Flyers Show Reliance On Bottom Six Forwards

Flyers' Scott Laughton
Flyers’ Scott Laughton. (Photo Credit: Alex McIntyre)

More often than not, the Philadelphia Flyers fade after the first period. Then, they’re abysmal in the second. Finally, they attempt to become the cardiac kids in the third, battling from behind.

When the top-six forwards aren’t finding the back of the net, it’s up to the bottom six to bring the energy on the forecheck. Physicality is a great agent in shifting momentum.
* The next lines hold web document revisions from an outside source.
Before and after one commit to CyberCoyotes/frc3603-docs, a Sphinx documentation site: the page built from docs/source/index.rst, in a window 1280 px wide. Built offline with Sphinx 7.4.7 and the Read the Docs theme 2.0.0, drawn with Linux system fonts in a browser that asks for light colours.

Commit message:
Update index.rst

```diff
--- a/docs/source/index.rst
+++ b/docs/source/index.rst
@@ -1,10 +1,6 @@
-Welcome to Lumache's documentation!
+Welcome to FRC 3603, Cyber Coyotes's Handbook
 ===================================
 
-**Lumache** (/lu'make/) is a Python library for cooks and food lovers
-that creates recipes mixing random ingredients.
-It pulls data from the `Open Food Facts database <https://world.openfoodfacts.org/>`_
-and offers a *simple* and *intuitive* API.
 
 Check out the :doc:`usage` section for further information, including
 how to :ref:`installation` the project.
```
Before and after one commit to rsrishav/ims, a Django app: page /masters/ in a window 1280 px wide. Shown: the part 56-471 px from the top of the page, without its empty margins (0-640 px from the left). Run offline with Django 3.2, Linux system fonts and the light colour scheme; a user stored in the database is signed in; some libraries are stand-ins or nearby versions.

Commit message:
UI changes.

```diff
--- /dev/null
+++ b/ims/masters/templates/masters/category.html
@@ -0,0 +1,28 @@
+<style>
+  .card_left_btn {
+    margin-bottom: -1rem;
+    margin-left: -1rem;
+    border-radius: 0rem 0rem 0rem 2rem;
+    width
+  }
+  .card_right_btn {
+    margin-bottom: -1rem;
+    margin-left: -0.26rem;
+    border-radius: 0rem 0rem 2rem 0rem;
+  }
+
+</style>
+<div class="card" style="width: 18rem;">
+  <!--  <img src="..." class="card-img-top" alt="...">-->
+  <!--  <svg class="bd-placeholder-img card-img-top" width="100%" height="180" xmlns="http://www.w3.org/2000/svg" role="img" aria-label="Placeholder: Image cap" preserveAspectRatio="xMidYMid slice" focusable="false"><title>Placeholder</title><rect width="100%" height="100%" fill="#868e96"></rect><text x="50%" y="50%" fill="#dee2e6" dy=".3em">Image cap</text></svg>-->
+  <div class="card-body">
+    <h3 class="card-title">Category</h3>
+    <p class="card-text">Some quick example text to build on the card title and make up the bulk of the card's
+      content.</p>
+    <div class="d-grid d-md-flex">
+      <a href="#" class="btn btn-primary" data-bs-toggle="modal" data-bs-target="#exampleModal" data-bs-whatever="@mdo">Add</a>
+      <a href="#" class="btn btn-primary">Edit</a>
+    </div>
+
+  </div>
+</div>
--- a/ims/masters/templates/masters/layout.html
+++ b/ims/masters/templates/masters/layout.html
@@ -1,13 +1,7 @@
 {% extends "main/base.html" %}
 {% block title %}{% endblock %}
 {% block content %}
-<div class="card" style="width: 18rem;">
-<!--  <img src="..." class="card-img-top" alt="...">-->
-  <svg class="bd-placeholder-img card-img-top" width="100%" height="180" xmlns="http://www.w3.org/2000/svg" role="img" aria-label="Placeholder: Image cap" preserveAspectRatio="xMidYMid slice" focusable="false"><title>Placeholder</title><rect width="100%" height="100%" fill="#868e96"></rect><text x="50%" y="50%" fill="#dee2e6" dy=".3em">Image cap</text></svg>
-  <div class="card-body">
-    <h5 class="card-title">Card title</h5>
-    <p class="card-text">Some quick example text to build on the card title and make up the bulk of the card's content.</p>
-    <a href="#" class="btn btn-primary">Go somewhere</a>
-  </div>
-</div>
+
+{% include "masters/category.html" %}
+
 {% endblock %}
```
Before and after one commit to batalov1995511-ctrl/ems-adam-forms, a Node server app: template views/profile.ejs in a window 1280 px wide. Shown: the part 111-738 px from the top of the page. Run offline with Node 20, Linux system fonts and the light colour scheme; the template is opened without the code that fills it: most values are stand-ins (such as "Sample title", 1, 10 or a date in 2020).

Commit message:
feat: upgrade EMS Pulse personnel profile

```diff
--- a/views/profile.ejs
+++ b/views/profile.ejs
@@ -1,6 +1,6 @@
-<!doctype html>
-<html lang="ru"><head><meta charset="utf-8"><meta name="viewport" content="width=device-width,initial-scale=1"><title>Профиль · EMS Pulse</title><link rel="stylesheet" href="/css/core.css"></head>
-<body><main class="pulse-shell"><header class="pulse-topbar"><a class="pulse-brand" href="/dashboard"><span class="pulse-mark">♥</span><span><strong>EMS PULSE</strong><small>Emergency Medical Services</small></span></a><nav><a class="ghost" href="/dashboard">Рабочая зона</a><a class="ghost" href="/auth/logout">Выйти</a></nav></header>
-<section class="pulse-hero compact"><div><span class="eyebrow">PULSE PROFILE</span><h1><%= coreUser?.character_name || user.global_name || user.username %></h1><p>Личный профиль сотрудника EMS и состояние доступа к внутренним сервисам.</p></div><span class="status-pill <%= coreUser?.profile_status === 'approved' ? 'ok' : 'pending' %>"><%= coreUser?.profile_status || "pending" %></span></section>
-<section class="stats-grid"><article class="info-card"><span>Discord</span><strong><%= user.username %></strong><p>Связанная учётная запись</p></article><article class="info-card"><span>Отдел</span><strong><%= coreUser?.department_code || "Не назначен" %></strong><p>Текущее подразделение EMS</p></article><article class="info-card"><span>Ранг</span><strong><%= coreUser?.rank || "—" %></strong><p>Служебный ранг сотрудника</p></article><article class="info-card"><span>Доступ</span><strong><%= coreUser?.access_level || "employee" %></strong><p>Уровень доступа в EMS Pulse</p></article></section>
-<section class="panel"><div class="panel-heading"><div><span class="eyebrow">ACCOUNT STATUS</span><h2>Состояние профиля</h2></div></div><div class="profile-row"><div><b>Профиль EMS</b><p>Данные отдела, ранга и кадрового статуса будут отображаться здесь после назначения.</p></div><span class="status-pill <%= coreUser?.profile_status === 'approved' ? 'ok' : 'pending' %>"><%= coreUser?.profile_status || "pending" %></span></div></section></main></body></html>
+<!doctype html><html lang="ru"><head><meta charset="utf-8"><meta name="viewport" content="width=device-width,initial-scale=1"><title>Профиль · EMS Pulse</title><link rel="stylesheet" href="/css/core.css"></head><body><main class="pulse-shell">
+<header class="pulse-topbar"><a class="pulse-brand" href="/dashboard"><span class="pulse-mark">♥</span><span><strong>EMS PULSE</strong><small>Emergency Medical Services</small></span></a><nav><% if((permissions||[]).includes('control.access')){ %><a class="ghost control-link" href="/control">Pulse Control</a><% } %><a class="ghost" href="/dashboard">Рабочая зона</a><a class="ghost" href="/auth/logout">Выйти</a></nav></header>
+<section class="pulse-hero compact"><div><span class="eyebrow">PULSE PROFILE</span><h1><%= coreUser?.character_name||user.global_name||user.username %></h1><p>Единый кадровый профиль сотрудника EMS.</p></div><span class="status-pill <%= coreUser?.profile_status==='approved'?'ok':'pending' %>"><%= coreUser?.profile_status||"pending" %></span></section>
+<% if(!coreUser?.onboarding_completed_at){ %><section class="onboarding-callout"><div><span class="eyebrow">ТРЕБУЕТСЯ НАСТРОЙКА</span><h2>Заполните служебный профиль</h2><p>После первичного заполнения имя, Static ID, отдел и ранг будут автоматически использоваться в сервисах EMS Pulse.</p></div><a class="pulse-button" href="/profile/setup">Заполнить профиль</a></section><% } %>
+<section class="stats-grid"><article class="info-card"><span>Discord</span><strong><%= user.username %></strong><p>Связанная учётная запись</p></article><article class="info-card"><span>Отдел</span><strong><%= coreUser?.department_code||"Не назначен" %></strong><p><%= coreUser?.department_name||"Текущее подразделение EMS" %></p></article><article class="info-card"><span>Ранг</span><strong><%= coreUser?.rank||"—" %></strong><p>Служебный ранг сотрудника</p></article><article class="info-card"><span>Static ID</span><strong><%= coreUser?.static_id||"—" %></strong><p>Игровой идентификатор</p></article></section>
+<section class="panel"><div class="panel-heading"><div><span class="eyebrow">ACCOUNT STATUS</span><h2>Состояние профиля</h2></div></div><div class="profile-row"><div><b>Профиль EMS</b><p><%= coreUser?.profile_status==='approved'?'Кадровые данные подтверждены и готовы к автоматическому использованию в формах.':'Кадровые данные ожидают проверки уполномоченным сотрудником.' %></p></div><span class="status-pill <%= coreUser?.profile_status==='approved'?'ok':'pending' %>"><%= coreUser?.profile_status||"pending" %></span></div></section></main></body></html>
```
Compare 2019-2020 to 2020-2021 in terms of the roster depth. While these seasons were drastically different due to scheduling format, prioritizing role players on the bottom six correlated to team success. These roles require more than veteran leadership. Prospects respond to Mike Yeo, forging decent chemistry with the acquired fourth-liners. Consider this season as an active primer before the brand new coat of paint.

Responsible, well-rounded depth forwards help alleviate pressure from defensive pairs. On paper, the Flyers defense is salvageable. Health plays a critical factor, but they’re better than last year. Admittedly, that’s not high praise, but this lineup is better than what they’ve shown.

There needs to be a careful mix of high-energy depth players, contributing prospects, and reliable scoring playmakers.

Flyers’ Bottom Six

The bottom six contributors are better than 2019-2020:

Scott Laughton and Derick Brassard are back with the team ahead of their road game against the Anaheim Ducks. Those two offer flexibility to approach the second line, making them middle-six forwards. Nate Thompson is a 4C who returned when Alain Vigneault was the head coach.

Unsurprisingly, van Riemsdyk leads the team in powerplay goals. Last year, he led the team in overall points. Frost provides a spark on the ice. He’s showing glimpses of his 2019-2020 self.

Cates and Willman, recalled from the Lehigh Valley Phantoms in addition to Frost, are contributing. Both tallied the only goals for the Flyers in a shootout loss to the Montreal Canadiens.

MacEwen and Brown fit the mold Philadelphia needs to be. They’re relentless. Often, they’re the most energetic skaters on the ice. Winning puck battles and challenging opponents with a stubborn forecheck is what they do. They belong in this organization because of their brand of hustle; their style of play.

Defensive Help

During the point streak, the play of the bottom six forwards bailed out the defense on a few occasions. Keith Yandle hasn’t performed to expectations. Nick Seeler and Kevin Connauton are band-aids, a product of Ryan Ellis and Samuel Morin being unavailable due to injury. Zack MacEwen and Patrick Brown act as additional help more often than not.

Maxwell Willman39852.99.35455.610
Zack MacEwen2121152.29.12820.010
Joel Farabee2131252.09.13260.001
Claude Giroux1131252.09.13442.900
Kevin Connauton2212051.210.57463.622
Justin Braun5111150.06.23925.000
Jackson Cates2141450.06.72625.000
Courtesy: Hockey Reference

Max Willman, Jackson Cates, and MacEwen were steady against the Los Angeles Kings. Joel Farabee and Claude Giroux performed relative, where both had multiple point evenings. Mostly everywhere else lagged, including half of the defensive unit.

In 2019-2020, the Philadelphia Flyers were strong defensively. The bottom-six served more as a luxury to support special teams. Now, the defense isn’t nearly as stable. It doesn’t necessarily mean that the lineup is worse. Roster turnover and injuries shift the strength from the defensive unit to the bottom six.

The context changed the strategy in Philadelphia.

(Photo Credit: Alex McIntyre)